━━━━━ MATERIAL PROVIDED

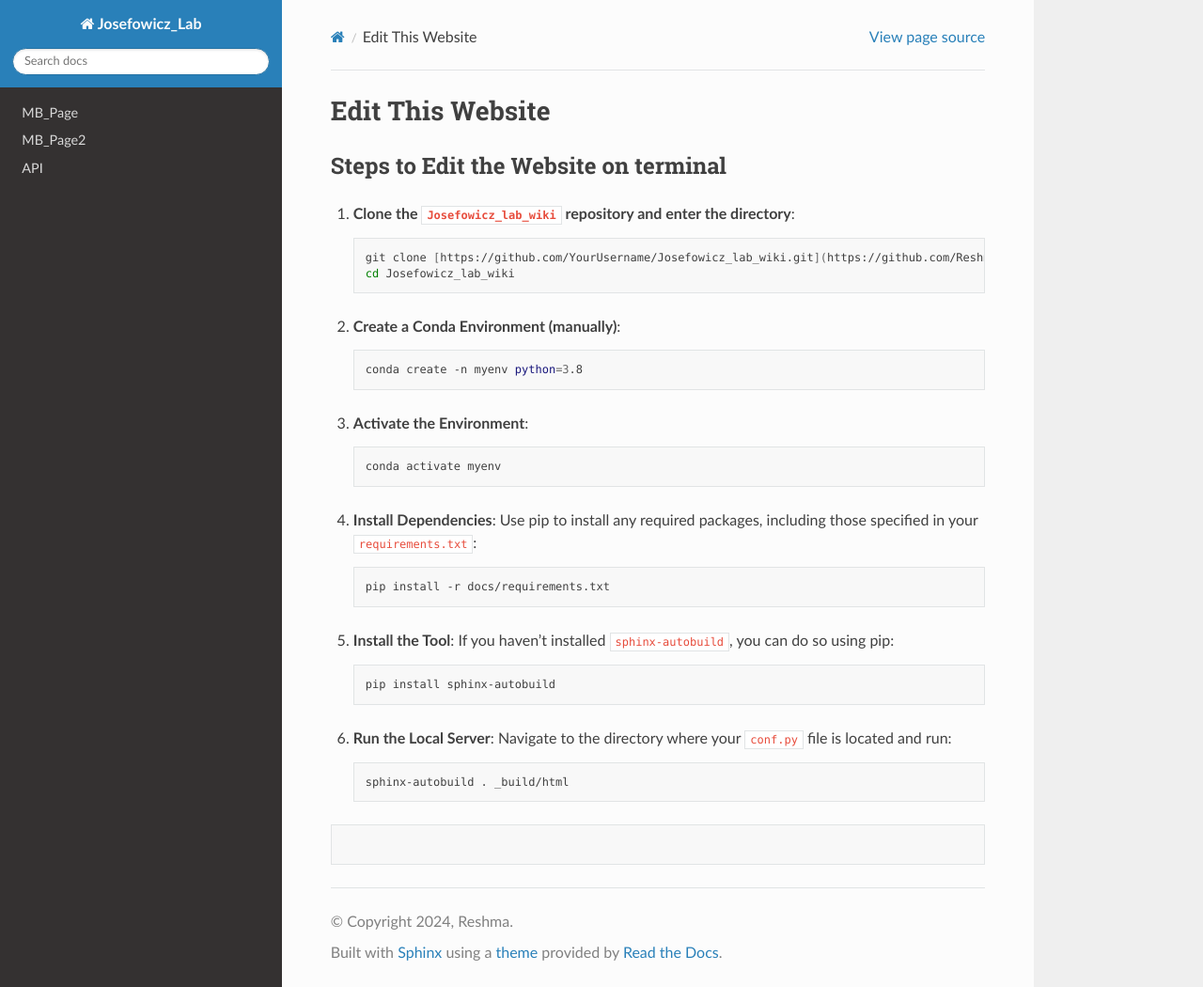
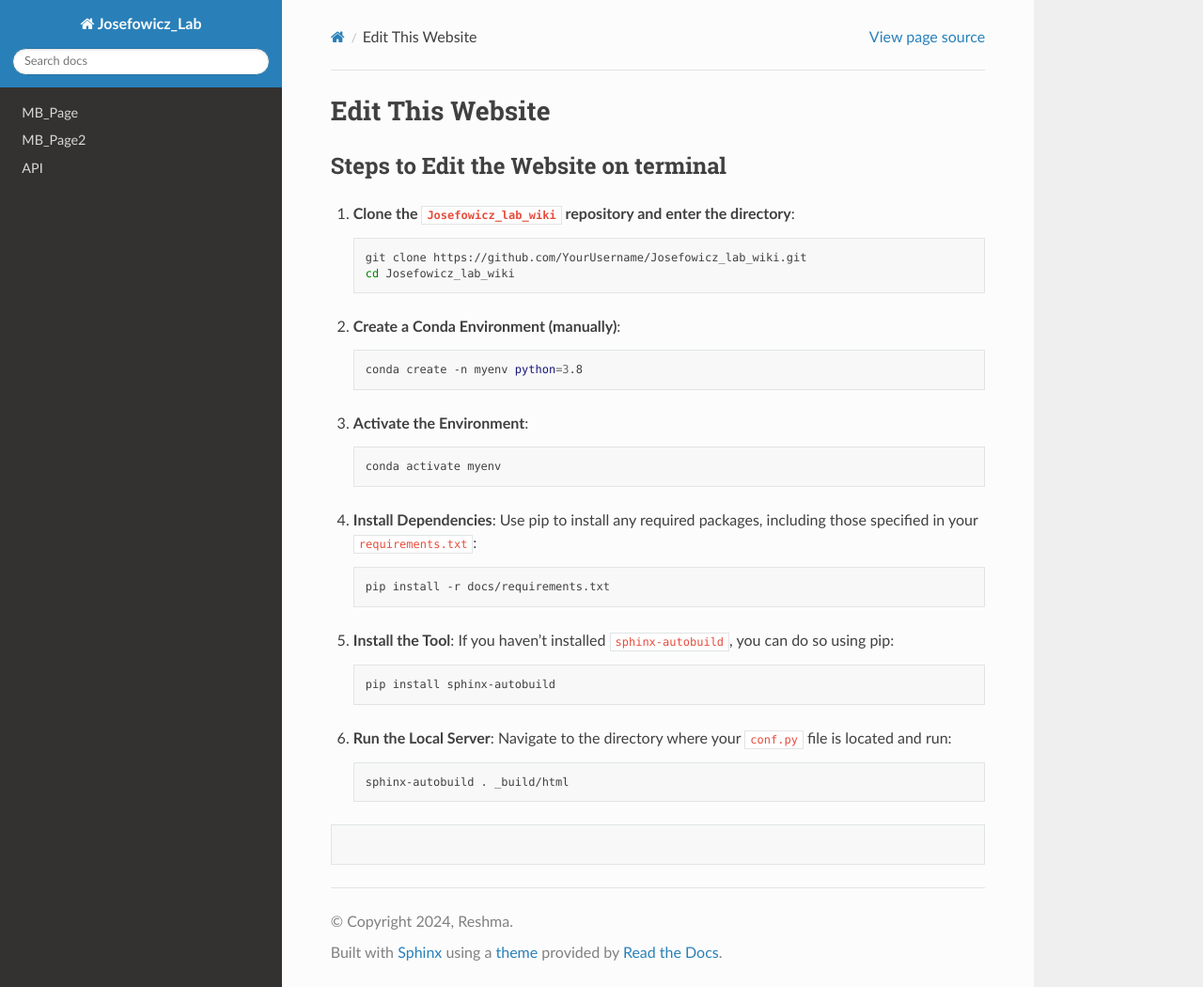
Before and after one commit to ReshmaRamaiah10/Josefowicz_lab_wiki, a Sphinx documentation site: the page built from docs/source/usage.md, in a window 1280 px wide and 1050 px high. Shown: the whole window at 94% size. Built offline with Sphinx 7.4.7 and the Read the Docs theme 3.1.0, drawn with Linux system fonts in a browser that asks for light colours; some of the changed lines change nothing that is shown.

Commit message:
Update usage.md

````diff
--- a/docs/source/usage.md
+++ b/docs/source/usage.md
@@ -4,7 +4,7 @@
 
 1. **Clone the `Josefowicz_lab_wiki` repository and enter the directory**:
    ```bash
-   git clone [https://github.com/YourUsername/Josefowicz_lab_wiki.git](https://github.com/ReshmaRamaiah10/Josefowicz_lab_wiki.git)
+   git clone https://github.com/YourUsername/Josefowicz_lab_wiki.git
    cd Josefowicz_lab_wiki
    ```
 
````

━━━━━━━━━━

TASK TO CARRY OUT = Restate the data word for word, minus any images.

OUTPUT FOR THIS TASK =
Before and after one commit to ReshmaRamaiah10/Josefowicz_lab_wiki, a Sphinx documentation site: the page built from docs/source/usage.md, in a window 1280 px wide and 1050 px high. Shown: the whole window at 94% size. Built offline with Sphinx 7.4.7 and the Read the Docs theme 3.1.0, drawn with Linux system fonts in a browser that asks for light colours; some of the changed lines change nothing that is shown.

Commit message:
Update usage.md

````diff
--- a/docs/source/usage.md
+++ b/docs/source/usage.md
@@ -4,7 +4,7 @@
 
 1. **Clone the `Josefowicz_lab_wiki` repository and enter the directory**:
    ```bash
-   git clone [https://github.com/YourUsername/Josefowicz_lab_wiki.git](https://github.com/ReshmaRamaiah10/Josefowicz_lab_wiki.git)
+   git clone https://github.com/YourUsername/Josefowicz_lab_wiki.git
    cd Josefowicz_lab_wiki
    ```
 
````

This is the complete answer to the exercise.